As we move into October and thus National Cybersecurity Awareness Month (NCSAM), we work to increase visibility into the importance of cybersecurity. But as we look at 2020, it has certainly been a year unlike any other, with many people from across the globe spending much more time at home and online.
Now in its 17th year, the National Cybersecurity Awareness Month announced that this October’s theme will be Do Your Part; #BeCyberSmart, highlighting that the objective is to encourage individuals and organizations to own their role in protecting their part of cyberspace. With visibility into the increased home-based presence, the agenda focuses heavily on device security and protecting everything from employment to ecommerce.
Cybersecurity awareness is everyone’s responsibility
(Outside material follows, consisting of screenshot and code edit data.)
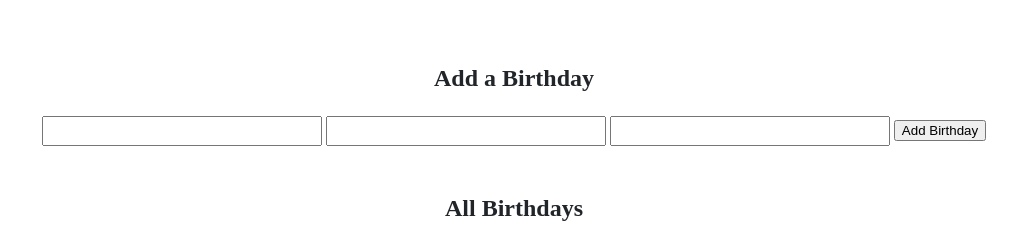
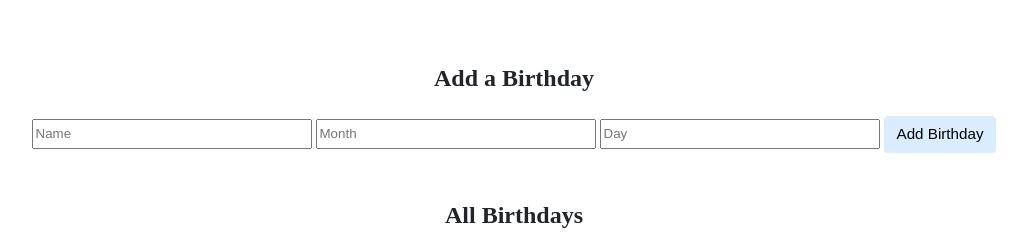
Before and after one commit to nguyenduchuy97/CS50x, a Flask app: page / in a window 1280 px wide. Shown: the part 200-446 px from the top of the page, without its empty margins (126-1153 px from the left). Run offline with Flask 3, Linux system fonts and the light colour scheme; some libraries are stand-ins or nearby versions.

Commit message:
Fri, May 10, 2024, 3:54 PM +07:00

```diff
--- a/birthdays/templates/index.html
+++ b/birthdays/templates/index.html
@@ -16,10 +16,10 @@
                 <h2>Add a Birthday</h2>
                 <!-- TODO: Create a form for users to submit a name, a month, and a day -->
                 <form action="/" method="POST">
-                    <input name="name" type="text">
-                    <input name="month" type="text">
-                    <input name="day" type="text">
-                    <input type="button" value="Add Birthday">
+                    <input name="name" type="text" placeholder="Name">
+                    <input name="month" type="text" placeholder="Month">
+                    <input name="day" type="text" placeholder="Day">
+                    <button>Add Birthday</button>
                 </form>
             </div>
 
```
As collective users of the world wide web, generally there is a lot we take for granted with respect to security. When we shop online, we expect our credit card numbers to be safe and the things that we purchase to remain confidential, when we sign into online banking, we expect our money to be protected and when we interact socially, we expect privacy.
Because of this expectation, business owners have an obligation to protect our data and interactions with them – there is an intrinsic trust which we give when doing business with a company online and in return these companies are expected to provide us with a safe and secure environment.
With 2020 seeing drastic changes in the way people work and live, cybercrimimals have adapted their approaches accordingly, leading to an all-time high in phishing and ransomware attacks. This increase in home-based online activities has also exposed another weakness, as for many, work is now being done on insecure devices and insecure networks.
Take stock of enterprise cybersecurity
NCSAM is mostly aimed at the end-user and educating them on how to protect themselves against threats, but it is also a perfect time for organizations to consider their current security stance and whether it is relevant and keeping pace given current threats. Most businesses already have an established security strategy, but as threats change and new attack methods emerge, this security must also evolve.
Consider the shift in attack focus from the origin to the client – mostly due to elements such as the web browser or email client being easy targets and low-hanging fruit. Over the past couple of years, we have seen some of the largest ecommerce organizations fall victim to online skimming attacks, leaking the personal and financial data of millions of customers, even though the business likely invests millions of dollars in its origin-based security.
While it’s easy for most organizations to look at the data breaches referenced every day in the news and assume that they are not vulnerable, the reality is that almost every ecommerce site online utilizes third-party libraries or services and as such, is equally at risk from such attacks. The challenge in almost all cases is that because of the substantial investment made in origin-based security, most organizations assume they are protected but unfortunately don’t fully understand client-side threats.
Trust but verify – use NCSAM to raise your knowledge
Websites present a unique security challenge for organizations because of how they are composed – most sites use a combination of first party content and third-party code. All web developers are used to including libraries with tags on pages but often don’t understand the security risk associated with this practice - there simply isn’t enough wide-spread awareness of the issue yet.
When a developer opts to make use of Google Analytics or jQuery and does so by referencing a library on a public CDN, they expect the code to be secure and protected and in this case, both are examples of good, secure code. The problem is that most websites don’t have two or three trusted libraries, in-fact, the average website uses around 60 inclusions from providers ranging from massive social networking companies to open-source dorm room projects and it’s the later that is the problem.
When you include code in your website, you basically allow that code the ability to run when your site is visited by a user – it’s no different than if your own developers produced it. If a library is included on the page where your customers enter their credentials to login, there is nothing to prevent that library capturing those credentials and sending them to any server on the web.
It’s easy to dismiss this as hyperbole, after all, we’re writing this as a vendor who provides technology to stop such attacks, but to see just how much of a problem this really is, go to Google and search for Magecart attacks. Take a look at the types of vendors who have been breached – most of these had exceptionally strong security.
In the interest of NCSAM it is important to be aware of these attacks, understand that your website is likely vulnerable to them and assess what you do can do protect your organization.
Let Ensighten help
Ensighten has been focused on client-side security for a significant amount of time, we provide technology to protect against client-side attacks and engage in threat intelligence to discover emerging ones. The challenge that we find most organizations have relating to these attacks though is that they simply don’t understand them or how their websites are at risk.
In the spirit of National Cybersecurity Awareness Month, Ensighten are offering website risk assessments to show you where your website is at risk. If you are interested in learning more about client-side attacks, become aware of their risk during NCSAM, get in contact or request your website risk assessment.